"The National Parks of the U.S.A." by James V. Murfin (Mayflower, illustrated with color photographs; 320 pages; $25).
This 9-by-12 1/2 volume is an unforgettable excursion through the 40 U.S. National Parks, from the Great Smokey Mountains and the Shenandoah to the incomparable Yosemite and the newly-founded Channel Islands.
The author, James V. Murfin, lives in Rockville, Md., with his wife and three children. He has been a writer and publications manager for the National Park Service 14 years. The book relects his personal observations in travels throughout the nation. He is the author of several other books, including "The Gleam of Bayonets" and "The Fields of Antietam" and numerous magazine articles.
The eruption of Mount St. Helens has told us -- "perhaps reminded us is better -- tragically, yet so vividly," he says, "that all is not yet done on this earth. The Colorado River slowly grinds away at the floor of the Grand Canyon, and at Bryce and Zion and Arches and the Canyonlands of Utah, the winds and rains inexorably carve and slice the landscape, but here the processes are extremely slow and these places have become attractions of beauty where changes are barely perceived from one generation to the next.
"The Badlands of the Dakotas, constantly changing now as in prehistoric times, indeed resemble the scientific descriptions of newly explored planets. Often called a vast wasteland, it is that only to men who tried and failed to tame what the Dakota Indians called mako sica; and the early French trappers called les mauvaises terres -- the bad lands.

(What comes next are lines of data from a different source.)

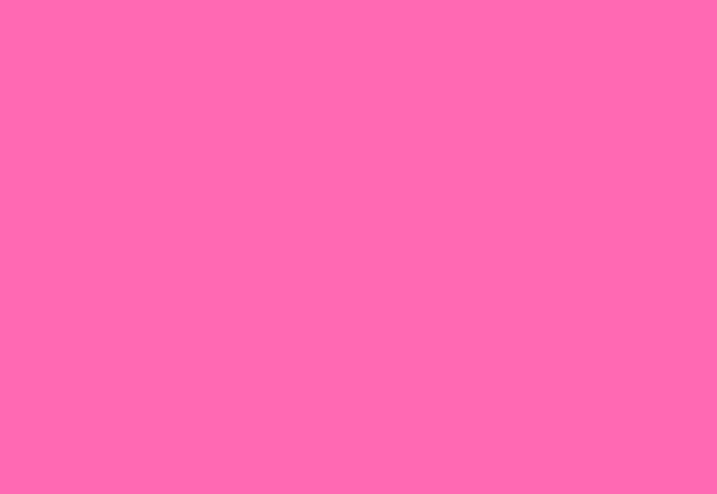
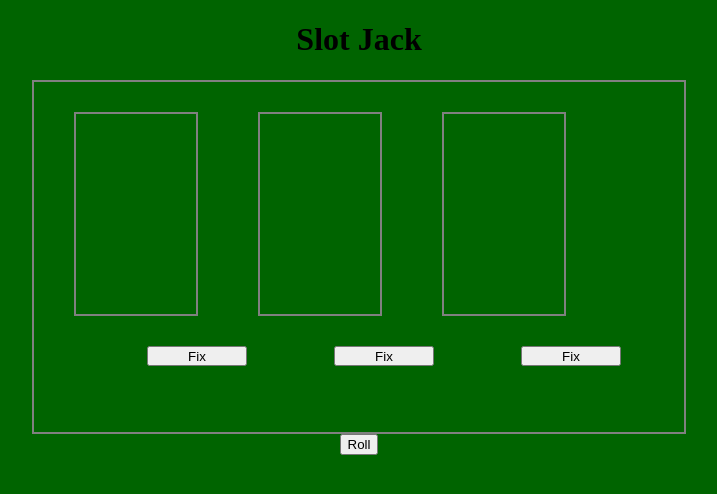
Before and after one commit to danainanou/Slot-Jack, a PHP site: page / in a window 1280 px wide. Before the commit the part shown is empty. Shown: the top 494 px of the page, without its empty margins (281-998 px from the left). Run offline with PHP 8.4, Linux system fonts and the light colour scheme.

Commit message:
basic html, css & pseudo code

```diff
--- a/css/style.css
+++ b/css/style.css
@@ -1,3 +1,44 @@
 body {
-  background-color: hotpink;
+  background-color: darkgreen;
+  text-align: center;
+  margin: 0 auto;
 }
+
+.container {
+  width: 650px;
+  height: 350px;
+  border: 2px solid grey;
+  margin: 0 auto;
+}
+
+.card {
+  border: 2px solid grey;
+  width: 120px;
+  height: 200px;
+  display: inline-block;
+  float: left;
+  margin: 30px;
+}
+
+.fix {
+  width: 100px;
+  height: 20px;
+  margin-left: 50px;
+}
+
+.two {
+  margin-left: 83px;
+}
+
+.three {
+  margin-left: 83px;
+}
+
+.first {
+  margin-left: 40px;
+}
+
+.roll {
+  display: inline-block;
+
+}
--- a/index.html
+++ b/index.html
@@ -7,6 +7,18 @@
     <script type="text/javascript" src="js/app.js"></script>
   </head>
   <body>
+    <h1>Slot Jack</h1>
+
+    <div class="container">
+      <div class="first card"></div>
+      <div class="second card"></div>
+      <div class="third card"></div>
+      <button type="button" class="fix one">Fix</button>
+      <button type="button" class="fix two">Fix</button>
+      <button type="button" class="fix three">Fix</button>
+    </div>
+
+    <button type="button" class="roll">Roll</button>
 
   </body>
 </html>
```
Also changed, not shown: js/app.js (+30 -1 lines).
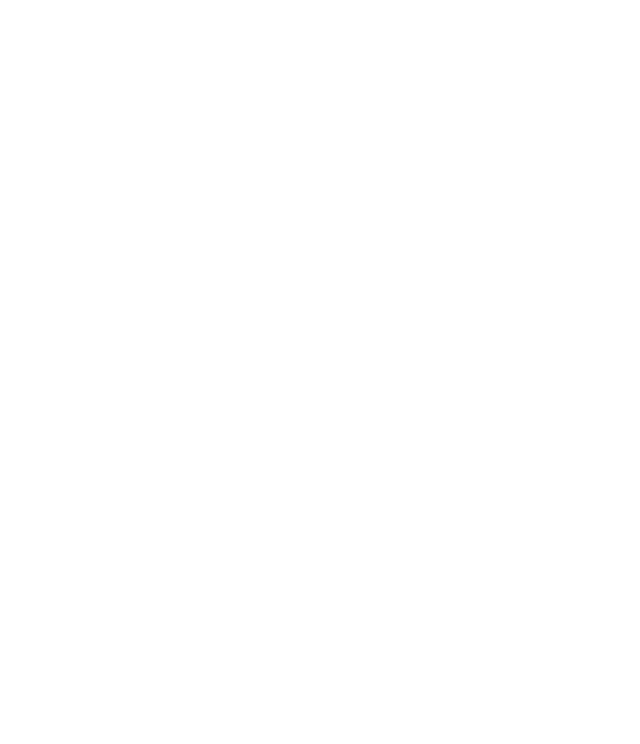
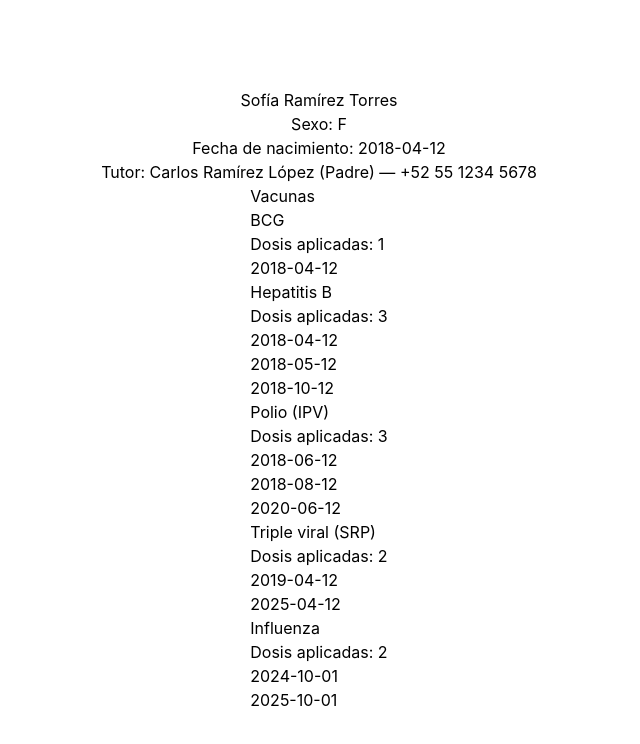
Before and after one commit to RicJDev/proyecto-programacion-iii, a React (Vite) app in the folder app/tu-tarjeta/: page / in a window 1280 px wide. Shown: the top 744 px of the page, without its empty margins (321-961 px from the left). Built offline with nearby package versions, Linux system fonts and the light colour scheme.

Commit message:
feat: agregando tipado basico y componentes sin estilos

```diff
--- a/app/tu-tarjeta/src/App.tsx
+++ b/app/tu-tarjeta/src/App.tsx
@@ -1,7 +1,48 @@
+import type { Patient, Vaccine } from "./types"
+import { Card } from "./components/card"
+
+const mockPatient: Patient = {
+  name: "Sofía Ramírez Torres",
+  gender: "F",
+  birthday: "2018-04-12",
+  parent: {
+    name: "Carlos Ramírez López",
+    relationship: "Padre",
+    phone: "+52 55 1234 5678",
+  },
+}
+
+const mockVaccines: Vaccine[] = [
+  {
+    name: "BCG",
+    doses: ["2018-04-12"],
+  },
+  {
+    name: "Hepatitis B",
+    doses: ["2018-04-12", "2018-05-12", "2018-10-12"],
+  },
+  {
+    name: "Polio (IPV)",
+    doses: ["2018-06-12", "2018-08-12", "2020-06-12"],
+  },
+  {
+    name: "Triple viral (SRP)",
+    doses: ["2019-04-12", "2025-04-12"],
+  },
+  {
+    name: "Influenza",
+    doses: ["2024-10-01", "2025-10-01"],
+  },
+]
+
 function App() {
-  return <>
-
-  </>
+  return (
+    <>
+      <div className='h-screen w-screen flex flex-col items-center justify-center'>
+        <Card patient={mockPatient} vaccines={mockVaccines} />
+      </div>
+    </>
+  )
 }
 
 export default App
--- /dev/null
+++ b/app/tu-tarjeta/src/components/card.tsx
@@ -0,0 +1,52 @@
+import type { Patient, Vaccine } from '../types'
+
+function CardHeader({ patient }: { patient: Patient }) {
+  return (
+    <>
+      <h1>{patient.name}</h1>
+      <p>Sexo: {patient.gender}</p>
+      <p>Fecha de nacimiento: {patient.birthday}</p>
+      <p>
+        Tutor: {patient.parent.name} ({patient.parent.relationship}) —{' '}
+        {patient.parent.phone}
+      </p>
+    </>
+  )
+}
+
+function VaccineItem({ vaccine }: { vaccine: Vaccine }) {
+  return (
+    <>
+      <h3>{vaccine.name}</h3>
+      <p>Dosis aplicadas: {vaccine.doses.length}</p>
+      <ul>
+        {vaccine.doses.map((dose) => (
+          <li key={dose}>{dose}</li>
+        ))}
+      </ul>
+    </>
+  )
+}
+
+interface CardProps {
+  patient: Patient
+  vaccines: Vaccine[]
+}
+
+export function Card({ patient, vaccines }: CardProps) {
+  return (
+    <>
+      <CardHeader patient={patient} />
+      <section>
+        <h2>Vacunas</h2>
+        <ul>
+          {vaccines.map((vaccine) => (
+            <li key={vaccine.name}>
+              <VaccineItem vaccine={vaccine} />
+            </li>
+          ))}
+        </ul>
+      </section>
+    </>
+  )
+}
--- /dev/null
+++ b/app/tu-tarjeta/src/types.ts
@@ -0,0 +1,19 @@
+export type Gender = 'M' | 'F'
+
+export interface Vaccine {
+  name: string
+  doses: string[]
+}
+
+export interface ParentData {
+  name: string
+  relationship: string
+  phone: string
+}
+
+export interface Patient {
+  name: string
+  gender: Gender
+  birthday: string
+  parent: ParentData
+}
```
Also changed, not shown: app/tu-tarjeta/src/App.css (added).
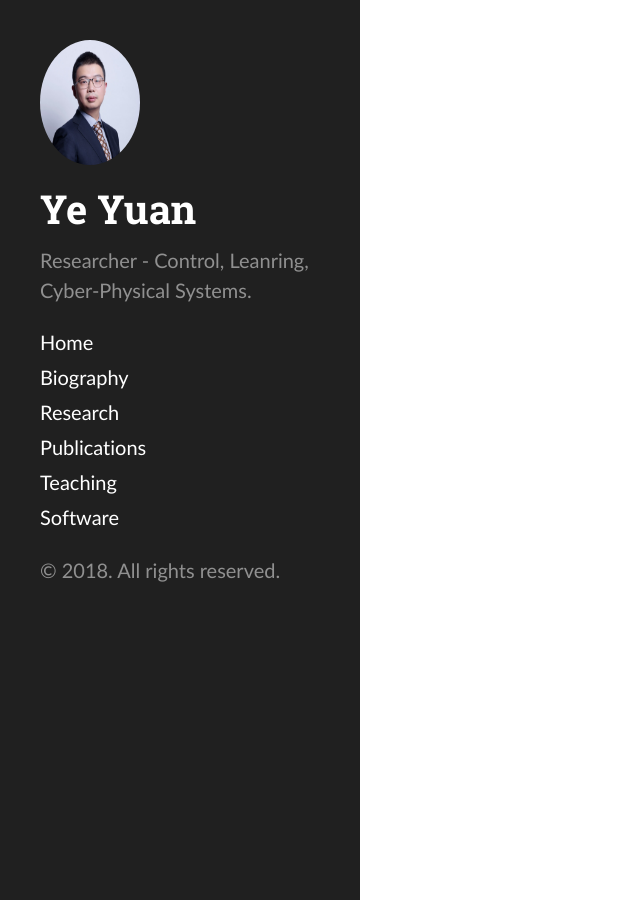
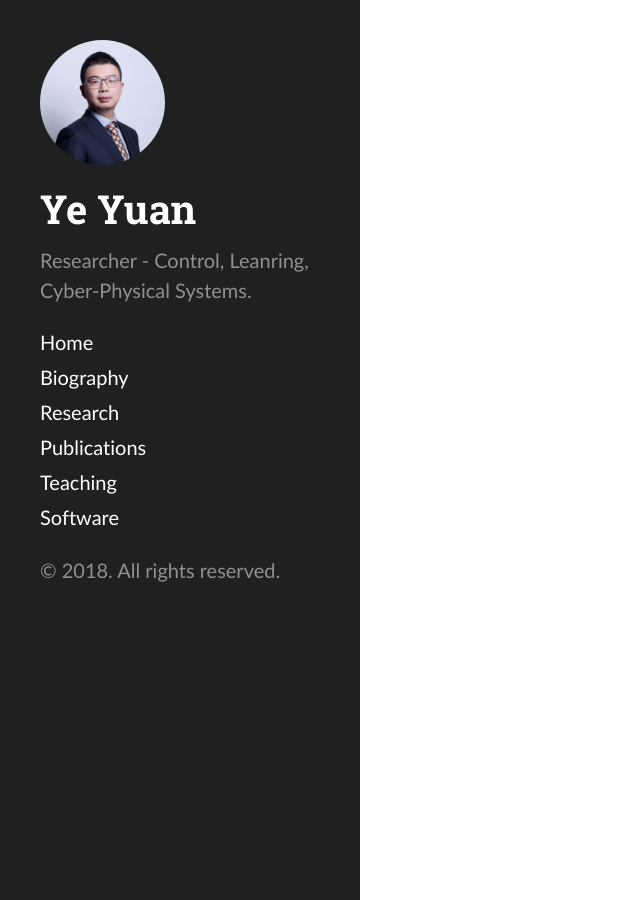
Before and after one commit to yy311/yy311.github.io, a Jekyll site: the page built from powerball.md, in a window 1280 px wide. Shown: the whole page, without its empty margins (0-640 px from the left). Built offline with Jekyll 4.4.1, drawn with Linux system fonts in a browser that asks for light colours; our own code applies the rules of GitHub Pages for plain Markdown files.

Commit message:
Update hyde.css

```diff
--- a/public/css/hyde.css
+++ b/public/css/hyde.css
@@ -78,7 +78,7 @@ html {
     text-align: left;
   }
   .sidebar img {
-    width: 100px;
+    width: 125px;
     height: 125px;
     margin-left: 0;
   }
```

"The earth is ever changing here. As the elements alter the Grand Canyon until someday only a plateau will remain, so the winds and rains and rivers will someday vanquish the strange and forbidding Dakota Badlands as they have done before. It is an unending process of erosion that moves so rapidly it alters from generation to generation.
"This was at one time, to put it in rather simplistic terms, the dumping ground for much of the West's erosion. Volcanic ash from the Yellowstone region fell from the westerly winds, and the waters of the highlands continued to deposit sediment.
"Gradually the climate changed. The mammals died, and with diminishing rains and dry north winds, grasslands replaced the marshes. Now the rivers, instead of building, carry away. Tributaries of the White River carve the soft sediment, exposing the remaining formations to the rain and wind, leaving bizarre, colorful spires, pinnacles, massive buttes and jagged ridges. Some life clings here and there, small islands of hope in an unfriendly landscape.
"Badlands National Monument was established in 1939 to preserve this unique scenery and to protect the great fossil resources and native prairie. The monument was elevated to national park status in 1978 . . .
"Oddly enough little was known about the interior structure of this land until 1951 when oil was discovered and debris from drilling began to yield the secrets of millions of years of land deposition.
"Theodore Roosevelt was only one of many who not only found beauty in this bizarre landscape but who invested in the productivity of the land. His sojourns in the 1880's and 1890's were brief, but through his prolific writings he introduced this little known and barely inhabited frontier to America.
"No other president has been so closely identified with the Dakotas. It was during his life here that he began to appreciate the need for the conservation of America's natural resources. Before being elected to the White House, he was instrumental in organizing the Boone and Crockett Club, dedicated to preserving this country's big game. And it was during these days that he warned that the nation was rapidly exhausting its forests faster than they were being produced."